Is a hamlet in the parish and lordship of Swanton, seated in an Ing
or low ground, between, and near to the place where two rivers meet
and unite: such a site is called by the Germans, Werd, or Werdt, as
Keiserwerd and Donawert in Germany, and there is an old proverb in
the neighbourhood—Worse and worse, as Worthing-mill.
Henry de Rie, by deed sans date, gave to the monks of Castleacre, the
mill of Worthing, with Thurstane the miller, his mother and brothers,
with all his substance, and by another deed gave them the services of
Philip, and Adelwald, and confirmed to them a tenement with lands,
and meadows of Philip Belet, for which he received 2 marks;

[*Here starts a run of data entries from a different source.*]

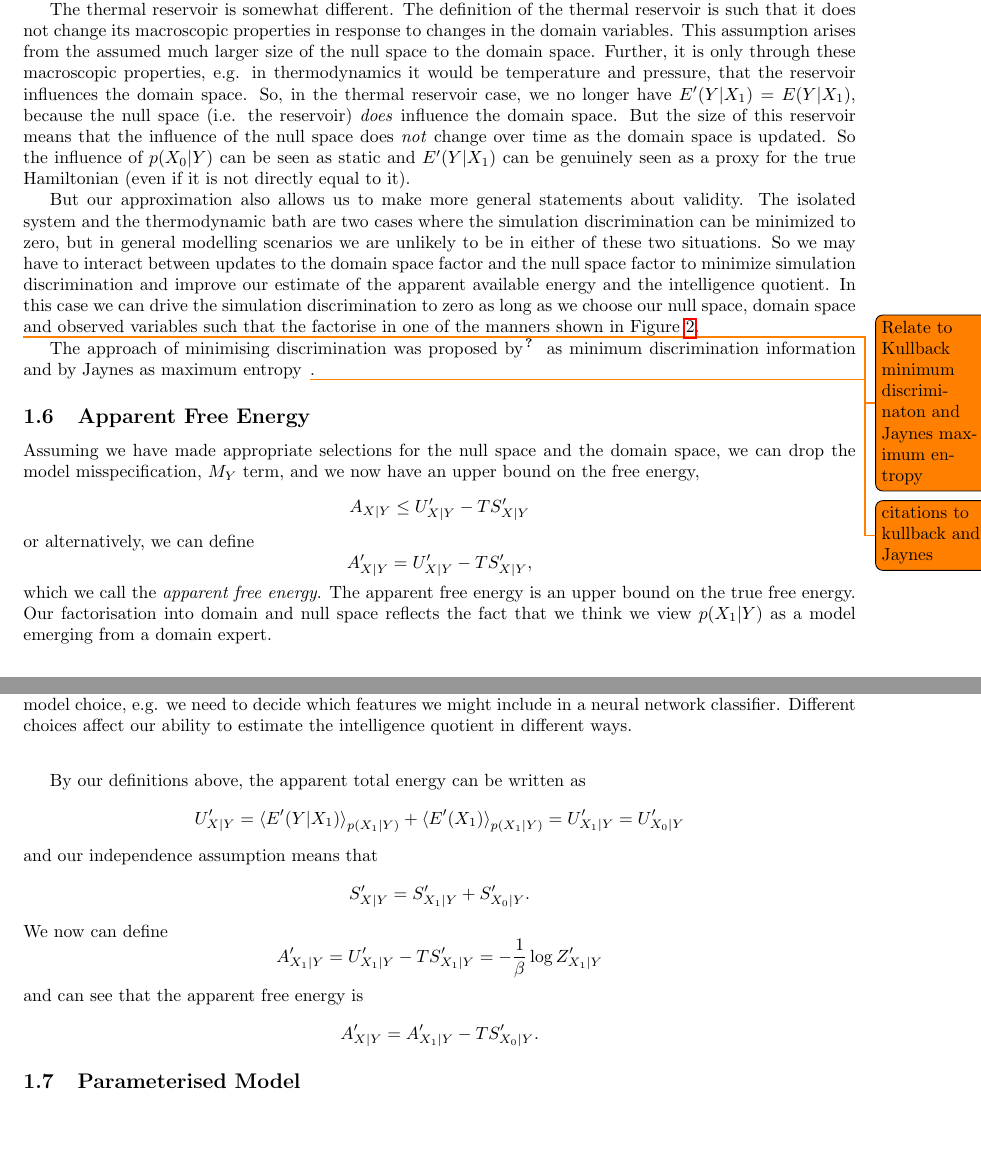
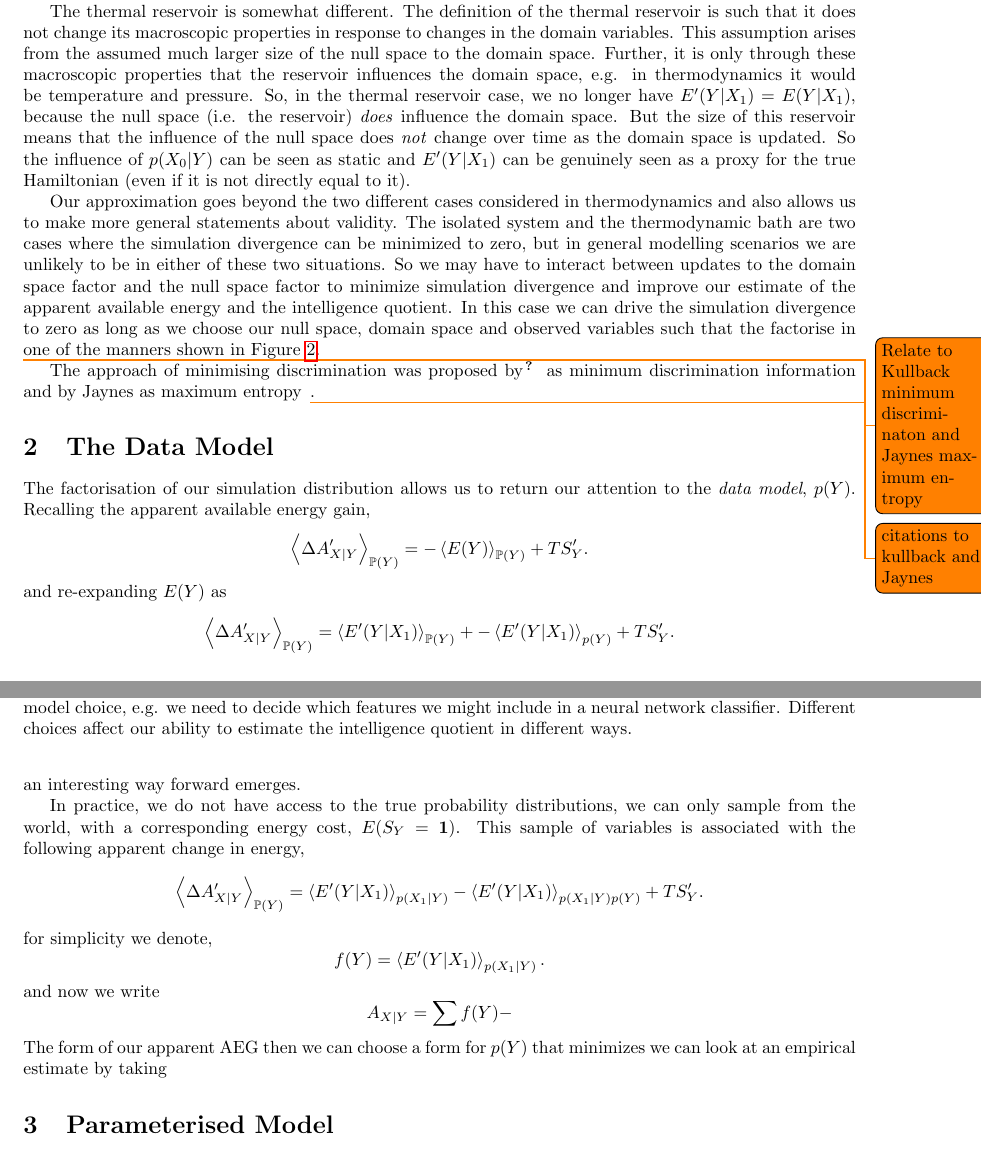
Before and after one commit to lawrennd/entropy, a LaTeX document (information-engines.tex): two parts of pages 7 and 8 of 16, joined at a grey line, cut so that both start at the same text, the shorter picture padded with empty space. Compiled offline with pdfLaTeX.

Commit message:
Updates from Overleaf

```diff
--- a/information-engines.tex
+++ b/information-engines.tex
@@ -372,9 +366,9 @@ E^\prime(\domainVariables) = & E(\domainVariables),
 %
 and the approximation becomes exact.
 
-The thermal reservoir is somewhat different. The definition of the thermal reservoir is such that it does not change its macroscopic properties in response to changes in the domain variables. This assumption arises from the assumed much larger size of the null space to the domain space. Further, it is only through these macroscopic properties, e.g. in thermodynamics it would be temperature and pressure, that the reservoir influences the domain space. So, in the thermal reservoir case, we no longer have $E^\prime(\dataVariables |\domainVariables) = E(\dataVariables |\domainVariables)$, because the null space (i.e. the reservoir) \emph{does} influence the domain space. But the size of this reservoir means that the influence of the null space does \emph{not} change over time as the domain space is updated. So the influence of $p(\nullVariables|\dataVariables)$ can be seen as static  and $E^\prime(\dataVariables |\domainVariables)$ can be genuinely seen as a proxy for the true Hamiltonian (even if it is not directly equal to it).
+The thermal reservoir is somewhat different. The definition of the thermal reservoir is such that it does not change its macroscopic properties in response to changes in the domain variables. This assumption arises from the assumed much larger size of the null space to the domain space. Further, it is only through these macroscopic properties that the reservoir influences the domain space, e.g. in thermodynamics it would be temperature and pressure. So, in the thermal reservoir case, we no longer have $E^\prime(\dataVariables |\domainVariables) = E(\dataVariables |\domainVariables)$, because the null space (i.e. the reservoir) \emph{does} influence the domain space. But the size of this reservoir means that the influence of the null space does \emph{not} change over time as the domain space is updated. So the influence of $p(\nullVariables|\dataVariables)$ can be seen as static  and $E^\prime(\dataVariables |\domainVariables)$ can be genuinely seen as a proxy for the true Hamiltonian (even if it is not directly equal to it).
 
-But our approximation also allows us to make more general statements about validity. The isolated system and the thermodynamic bath are two cases where the simulation discrimination can be minimized to zero, but in general modelling scenarios we are unlikely to be in either of these two situations. So we may have to interact between updates to the domain space factor and the null space factor to minimize simulation discrimination and improve our estimate of the apparent available energy and the intelligence quotient. In this case we can drive the simulation discrimination to zero as long as we choose our null space, domain space and observed variables such that the factorise in one of the manners shown in Figure \ref{fig-null-space-factorisation}.
+Our approximation goes beyond the two different cases considered in thermodynamics and also allows us to make more general statements about validity. The isolated system and the thermodynamic bath are two cases where the simulation divergence can be minimized to zero, but in general modelling scenarios we are unlikely to be in either of these two situations. So we may have to interact between updates to the domain space factor and the null space factor to minimize simulation divergence and improve our estimate of the apparent available energy and the intelligence quotient. In this case we can drive the simulation divergence to zero as long as we choose our null space, domain space and observed variables such that the factorise in one of the manners shown in Figure \ref{fig-null-space-factorisation}.
 
 \begin{figure}
     \centering
@@ -387,41 +380,34 @@ But our approximation also allows us to make more general statements about valid
 \todo{Relate to Kullback minimum discriminaton and Jaynes maximum entropy}
 The approach of minimising discrimination was proposed by \cite{Kullback-} as minimum discrimination information and by Jaynes as maximum entropy \cite{} \todo{citations to kullback and Jaynes}.
 
-\subsection{Apparent Free Energy}
+\section{The Data Model}
 
-Assuming we have made appropriate selections for the null space and the domain space, we can drop the model misspecification, $M_\dataVariables$ term, and we now have an upper bound on the
-free energy,
+The factorisation of our simulation distribution allows us to return our attention to the \emph{data model}, $\physicsProb(\dataVariables)$. Recalling the apparent available energy gain,
 \[
-A_{\stateVariables|\dataVariables} \leq U^\prime_{\stateVariables|\dataVariables} - TS^\prime_{\stateVariables|\dataVariables}
+\expDist{\Delta A^\prime_{\stateVariables|\dataVariables}}{\trueProb(\dataVariables)} = -\expDist{E(\dataVariables)}{\trueProb(\dataVariables)} + TS^\prime_\dataVariables.
 \]
-or alternatively, we can define
+and re-expanding $E(\dataVariables)$ as
 \[
-A^\prime_{\stateVariables|\dataVariables} = U^\prime_{\stateVariables|\dataVariables} - TS^\prime_{\stateVariables|\dataVariables},
+\expDist{\Delta A^\prime_{\stateVariables|\dataVariables}}{\trueProb(\dataVariables)} = \expDist{E^\prime(\dataVariables|\stateVariables_1)}{\trueProb(\dataVariables)} + -\expDist{E^\prime(\dataVariables|\stateVariables_1)}{\physicsProb(\dataVariables)}+ TS^\prime_\dataVariables.
 \]
-which we call the \emph{apparent free energy}. The apparent free
-energy is an upper bound on the true free energy. Our factorisation into
-domain and null space reflects the fact that we think we view
-\(\physicsProb(\domainVariables | \dataVariables)\) as a model emerging
-from a domain expert.
+an interesting way forward emerges.
 
-By our definitions above, the apparent total energy can be written as
+In practice, we do not have access to the true probability distributions, we can only sample from the world, with a corresponding energy cost, $E(\measuredVariables_\dataVariables=\textbf{1})$. This sample of variables is associated with the following apparent change in energy,
 \[
-U^\prime_{\stateVariables|\dataVariables} = \expDist{E^\prime(\dataVariables |\domainVariables)}{\physicsProb(\domainVariables| \dataVariables)} + \expDist{E^\prime(\domainVariables)}{\physicsProb(\domainVariables| \dataVariables)} = U^\prime_{\domainVariables|\dataVariables} = U^\prime_{\nullVariables|\dataVariables}
+\expDist{\Delta A^\prime_{\stateVariables|\dataVariables}}{\trueProb(\dataVariables)} = \expDist{E^\prime(\dataVariables|\stateVariables_1)}{\physicsProb(\stateVariables_1|\dataVariables)}  -\expDist{E^\prime(\dataVariables|\stateVariables_1)}{\physicsProb(\stateVariables_1|\dataVariables)\physicsProb(\dataVariables)}+ TS^\prime_\dataVariables.
 \]
-and our independence assumption means that
+for simplicity we denote,
 \[
-S^\prime_{\stateVariables|\dataVariables} = S^\prime_{\domainVariables|\dataVariables} + S^\prime_{\nullVariables|\dataVariables}.
+f(\dataVariables) = \expDist{E^\prime(\dataVariables|\stateVariables_1)}{\physicsProb(\stateVariables_1|\dataVariables)}.
 \]
-We now can define
+and now we write
 \[
-A^\prime_{\domainVariables|\dataVariables} = U^\prime_{\domainVariables|\dataVariables} - TS^\prime_{\domainVariables|\dataVariables} = -\frac{1}{\beta} \log Z^\prime_{\domainVariables|\dataVariables}
+A_{\stateVariables|\dataVariables} = \sum f(\dataVariables) -
 \]
-and can see that the apparent free energy is
-\[
-A^\prime_{\stateVariables|\dataVariables} = A^\prime_{\domainVariables|\dataVariables} - TS^\prime_{\nullVariables|\dataVariables}.
-\]
-
-\subsection{Parameterised Model}
+The form of our apparent AEG
+then we can choose a form for $\physicsProb(\dataVariables)$ that minimizes
+we can look at an empirical estimate by taking
+\section{Parameterised Model}
 
 The next step is to include \emph{parameters} with the model. To do this
 we first separate a new set of auxiliary variables from the domain
```
Also changed, not shown: information-engines.tex (15 more changed lines).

witnesses, Luke de Hoo, alias priest of Swanton, Hilbert his dapifer,
&c. (fn. 1)
Rehald, son of Henry de Wdecote, by deed sans date, released to
them all the land, which he held here of Philip Belet for 9 marks,
which they gave him.
Robert, son of Rosceline, agreed not to molest them in their men
and tenements here and in Goldruna.
Lands here were granted July 1, in the 7th of Edward VI. to Thomas
Gresham, late in the tenure of Christopher Preston.
Thomas Warner held 4 messuages, with the appertenances, of Queen
Elizabeth, in capite, and William Warner, his son and heir, held, in
the 15th of Elizabeth, 17 acres, late parcel of the possessions of Castleacre priory, and 3 acres called Le Holbred-land.
The chapel, or church, is covered with lead, and the chancel with
thatch; the steeple, which was round, is in ruins, and one bell stands
in the church thus inscribed,
In eternis annis resona campana Johannis.